Taliban name acting head of Afghan central bank to address ‘people’s problems’
- The announcement comes at a time when banks reportedly remain closed in the country, ATMs are running out of cash and prices of essential items have risen by as high as 35 per cent since the group took over.
More than a week after the Islamist insurgents Taliban swept Afghanistan’s capital Kabul with no or minimal resistance, the group has appointed one of its officials as the acting governor of the Da Afghanistan Bank (DAB) – which is the country’s central bank — spokesperson Zabihullah Mujahid said on Twitter.

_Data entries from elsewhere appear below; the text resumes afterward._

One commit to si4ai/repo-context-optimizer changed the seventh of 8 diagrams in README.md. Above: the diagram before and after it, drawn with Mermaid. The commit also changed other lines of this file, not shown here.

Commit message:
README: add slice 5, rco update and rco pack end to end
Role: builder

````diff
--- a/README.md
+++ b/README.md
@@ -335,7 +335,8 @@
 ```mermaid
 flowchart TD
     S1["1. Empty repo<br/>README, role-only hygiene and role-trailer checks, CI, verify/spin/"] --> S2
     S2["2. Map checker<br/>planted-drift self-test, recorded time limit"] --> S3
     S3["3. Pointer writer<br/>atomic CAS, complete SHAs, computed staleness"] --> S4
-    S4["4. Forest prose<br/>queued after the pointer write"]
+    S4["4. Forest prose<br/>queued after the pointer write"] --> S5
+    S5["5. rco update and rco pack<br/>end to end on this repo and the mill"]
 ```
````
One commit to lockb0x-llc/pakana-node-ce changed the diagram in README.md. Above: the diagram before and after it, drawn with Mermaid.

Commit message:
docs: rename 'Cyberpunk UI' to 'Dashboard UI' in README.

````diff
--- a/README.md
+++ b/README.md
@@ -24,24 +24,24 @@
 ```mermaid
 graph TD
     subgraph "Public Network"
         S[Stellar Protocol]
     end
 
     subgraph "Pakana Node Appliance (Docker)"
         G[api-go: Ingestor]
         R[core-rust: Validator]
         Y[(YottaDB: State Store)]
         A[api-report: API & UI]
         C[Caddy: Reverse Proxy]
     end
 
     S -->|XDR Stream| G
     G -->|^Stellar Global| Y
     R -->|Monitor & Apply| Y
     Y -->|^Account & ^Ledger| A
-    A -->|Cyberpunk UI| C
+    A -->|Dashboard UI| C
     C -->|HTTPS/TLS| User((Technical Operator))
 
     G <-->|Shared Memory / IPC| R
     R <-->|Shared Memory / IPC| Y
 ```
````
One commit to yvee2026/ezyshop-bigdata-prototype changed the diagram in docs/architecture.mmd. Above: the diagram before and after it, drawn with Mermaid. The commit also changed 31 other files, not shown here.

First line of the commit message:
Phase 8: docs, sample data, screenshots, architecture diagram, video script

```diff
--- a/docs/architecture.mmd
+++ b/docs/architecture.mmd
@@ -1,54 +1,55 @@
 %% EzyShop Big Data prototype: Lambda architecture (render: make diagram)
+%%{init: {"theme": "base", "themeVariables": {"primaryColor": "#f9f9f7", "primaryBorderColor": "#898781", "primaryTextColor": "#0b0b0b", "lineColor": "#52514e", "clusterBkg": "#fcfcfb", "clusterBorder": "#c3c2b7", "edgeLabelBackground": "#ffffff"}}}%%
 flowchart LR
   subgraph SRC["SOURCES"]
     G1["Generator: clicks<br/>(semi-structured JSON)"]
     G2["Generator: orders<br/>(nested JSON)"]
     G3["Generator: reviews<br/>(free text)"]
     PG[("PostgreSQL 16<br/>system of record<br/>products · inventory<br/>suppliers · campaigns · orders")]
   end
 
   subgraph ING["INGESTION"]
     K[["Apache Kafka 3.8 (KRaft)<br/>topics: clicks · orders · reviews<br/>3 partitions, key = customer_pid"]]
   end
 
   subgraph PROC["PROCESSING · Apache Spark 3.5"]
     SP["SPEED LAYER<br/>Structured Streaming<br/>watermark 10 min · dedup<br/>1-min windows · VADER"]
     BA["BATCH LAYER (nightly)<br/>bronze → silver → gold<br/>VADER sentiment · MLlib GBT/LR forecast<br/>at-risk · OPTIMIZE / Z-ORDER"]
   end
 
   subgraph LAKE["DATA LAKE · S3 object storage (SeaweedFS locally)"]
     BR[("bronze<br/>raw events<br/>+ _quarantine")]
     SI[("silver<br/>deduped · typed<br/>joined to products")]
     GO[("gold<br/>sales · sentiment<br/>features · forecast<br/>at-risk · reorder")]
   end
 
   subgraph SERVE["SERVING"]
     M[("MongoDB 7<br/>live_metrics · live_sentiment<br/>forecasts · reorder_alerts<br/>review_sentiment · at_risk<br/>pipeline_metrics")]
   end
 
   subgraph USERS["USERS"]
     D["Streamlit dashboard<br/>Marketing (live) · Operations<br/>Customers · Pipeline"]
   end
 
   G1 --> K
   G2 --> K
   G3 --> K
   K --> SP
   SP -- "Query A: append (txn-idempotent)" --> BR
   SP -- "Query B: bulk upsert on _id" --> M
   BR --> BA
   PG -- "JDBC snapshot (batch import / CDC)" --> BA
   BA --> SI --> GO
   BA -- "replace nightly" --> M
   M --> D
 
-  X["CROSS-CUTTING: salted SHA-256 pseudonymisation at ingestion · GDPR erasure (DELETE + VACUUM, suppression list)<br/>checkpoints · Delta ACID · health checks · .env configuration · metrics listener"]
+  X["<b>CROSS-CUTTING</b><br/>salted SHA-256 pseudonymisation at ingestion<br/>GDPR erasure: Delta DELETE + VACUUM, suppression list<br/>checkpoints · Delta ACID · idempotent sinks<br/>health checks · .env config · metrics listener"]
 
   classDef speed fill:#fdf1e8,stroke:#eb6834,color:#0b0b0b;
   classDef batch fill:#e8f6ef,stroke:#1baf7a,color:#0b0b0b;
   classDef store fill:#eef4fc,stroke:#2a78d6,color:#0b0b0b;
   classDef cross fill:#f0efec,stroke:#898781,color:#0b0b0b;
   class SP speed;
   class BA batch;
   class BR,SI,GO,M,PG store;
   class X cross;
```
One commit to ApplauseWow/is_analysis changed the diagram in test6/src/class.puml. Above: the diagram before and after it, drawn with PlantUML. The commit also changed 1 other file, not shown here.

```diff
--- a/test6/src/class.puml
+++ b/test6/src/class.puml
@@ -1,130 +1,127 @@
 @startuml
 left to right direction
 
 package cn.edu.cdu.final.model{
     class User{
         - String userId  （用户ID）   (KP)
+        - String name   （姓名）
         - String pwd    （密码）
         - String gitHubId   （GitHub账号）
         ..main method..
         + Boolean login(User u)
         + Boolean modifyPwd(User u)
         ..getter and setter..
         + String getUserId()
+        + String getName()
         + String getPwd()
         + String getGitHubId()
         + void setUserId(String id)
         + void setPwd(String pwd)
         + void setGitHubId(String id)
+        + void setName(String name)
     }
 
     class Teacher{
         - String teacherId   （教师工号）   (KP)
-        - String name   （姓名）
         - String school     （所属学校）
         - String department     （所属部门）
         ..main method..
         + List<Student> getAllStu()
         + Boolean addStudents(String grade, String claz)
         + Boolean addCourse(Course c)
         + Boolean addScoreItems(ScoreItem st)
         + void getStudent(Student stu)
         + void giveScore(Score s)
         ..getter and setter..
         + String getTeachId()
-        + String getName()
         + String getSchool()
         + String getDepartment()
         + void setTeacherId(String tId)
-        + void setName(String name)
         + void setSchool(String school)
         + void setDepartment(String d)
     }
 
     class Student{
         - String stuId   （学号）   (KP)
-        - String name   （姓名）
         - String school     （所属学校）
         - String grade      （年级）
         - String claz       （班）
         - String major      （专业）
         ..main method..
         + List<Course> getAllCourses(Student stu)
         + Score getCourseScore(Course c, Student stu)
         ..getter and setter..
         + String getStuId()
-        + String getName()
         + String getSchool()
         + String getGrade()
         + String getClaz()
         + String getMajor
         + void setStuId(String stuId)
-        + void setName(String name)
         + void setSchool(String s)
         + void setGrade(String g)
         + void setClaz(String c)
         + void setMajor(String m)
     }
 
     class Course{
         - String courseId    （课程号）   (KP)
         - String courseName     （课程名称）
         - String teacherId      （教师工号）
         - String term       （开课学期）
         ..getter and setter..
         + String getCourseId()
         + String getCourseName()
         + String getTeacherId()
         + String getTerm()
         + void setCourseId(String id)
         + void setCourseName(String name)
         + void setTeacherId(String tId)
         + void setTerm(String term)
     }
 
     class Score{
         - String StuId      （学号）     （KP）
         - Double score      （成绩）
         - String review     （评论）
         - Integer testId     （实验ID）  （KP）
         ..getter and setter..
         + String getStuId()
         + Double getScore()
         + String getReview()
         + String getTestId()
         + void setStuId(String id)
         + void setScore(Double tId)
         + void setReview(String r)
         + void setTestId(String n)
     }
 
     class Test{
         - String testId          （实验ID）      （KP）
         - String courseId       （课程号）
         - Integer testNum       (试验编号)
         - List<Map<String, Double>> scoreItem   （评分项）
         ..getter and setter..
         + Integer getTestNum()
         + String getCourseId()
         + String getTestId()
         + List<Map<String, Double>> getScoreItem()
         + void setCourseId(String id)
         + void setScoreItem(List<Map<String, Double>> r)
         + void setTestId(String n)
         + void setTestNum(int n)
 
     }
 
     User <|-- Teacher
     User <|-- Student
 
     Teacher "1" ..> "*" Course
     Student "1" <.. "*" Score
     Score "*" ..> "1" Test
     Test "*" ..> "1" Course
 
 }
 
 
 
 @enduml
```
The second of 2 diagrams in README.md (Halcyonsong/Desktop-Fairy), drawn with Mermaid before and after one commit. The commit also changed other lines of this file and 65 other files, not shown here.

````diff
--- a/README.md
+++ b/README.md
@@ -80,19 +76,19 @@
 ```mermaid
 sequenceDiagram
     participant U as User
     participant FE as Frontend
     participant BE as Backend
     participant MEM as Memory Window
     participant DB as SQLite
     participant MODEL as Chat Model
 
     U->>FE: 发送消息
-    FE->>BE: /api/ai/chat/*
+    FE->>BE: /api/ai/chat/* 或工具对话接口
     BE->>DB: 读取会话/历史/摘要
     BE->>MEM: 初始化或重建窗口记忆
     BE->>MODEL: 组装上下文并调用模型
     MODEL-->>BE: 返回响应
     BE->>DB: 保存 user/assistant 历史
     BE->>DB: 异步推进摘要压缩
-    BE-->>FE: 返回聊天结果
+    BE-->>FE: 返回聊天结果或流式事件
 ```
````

Haji Mohammad Idris has been named the acting head of the DAB, even as the war-torn nation struggles with enormous economic turmoil with ATMs running out of cash and prices of essential items skyrocketing, Bloomberg reported.
In his Twitter post, Mujahid stated that Idris will “address the looming banking issues and the problems of the people,” according to the translation by Bloomberg.
Muhammad Jalal, a member of the Taliban’s cultural commission told Bloomberg over a text message that Idris headed the group’s economic commission in the past.
In an interview with Bloomberg’s Odd Lots podcast, exiled central bank chief Ajmal Ahmady said that Afghanistan under Taliban faces an array of shocks that probably will result in weaker currency, capital controls and rapid inflation. He fled the country following the escape of other officials and leaders of Afghanistan, including former President Ashraf Ghani.
Taliban fighters have been making swift movements towards Kabul by capturing provincial capitals – starting with minor ones to major hubs, till August 15. Soon after Kabul fell in their hands, Afghan nationals began to make a beeline at the Hamid Karzai International Airport to leave the country and their regime.
Although the militants have, through its amnesty, assured that all Afghans will be safe and secured under their rule and that women and girls will be allowed to go to school as well as work, world leaders and organisations remain doubtful about the same.
Idris’ appointment comes at a time when Afghani currency hit a record low last week, soon after the Taliban took over. Banks have reportedly been shut and prices of basic food items such as oil and flour have risen by as high as 35 per cent over the previous seven days. The Bloomberg report added that pharmacies and drugstores are also shut across Kabul, even as Mujahid said that the group’s fighters are patrolling the city to ensure security.
A spokesperson of the Afghanistan finance ministry, Mohammad Rafi Tabe, told Bloomberg over phone that banks in the country will become “operational by tomorrow or the day after.”
Tabe added though the finance minister left Afghanistan prior to the recapture of Kabul, the ministry is back to work and that all of its staff will function as per the same positions they had before the Taliban took over.
Meanwhile, one of the extremist group’s officials, in an interview with Sky News in Doha, warned the US against delaying the deadline of August 31 for withdrawing its forces from Afghanistan. “If the US or UK were to seek additional time to continue evacuations – the answer is no. Or there would be consequences,” Taliban spokesperson Suhail Shaheen was quoted as saying.
He further said that the extension is a “red line” and delaying the withdrawal of forces would mean “[America] is extending occupation while there is no need for that.”
Shaheen said that if the US is intent on “continuing occupation” of Afghanistan, it will “provoke a reaction” from the Taliban.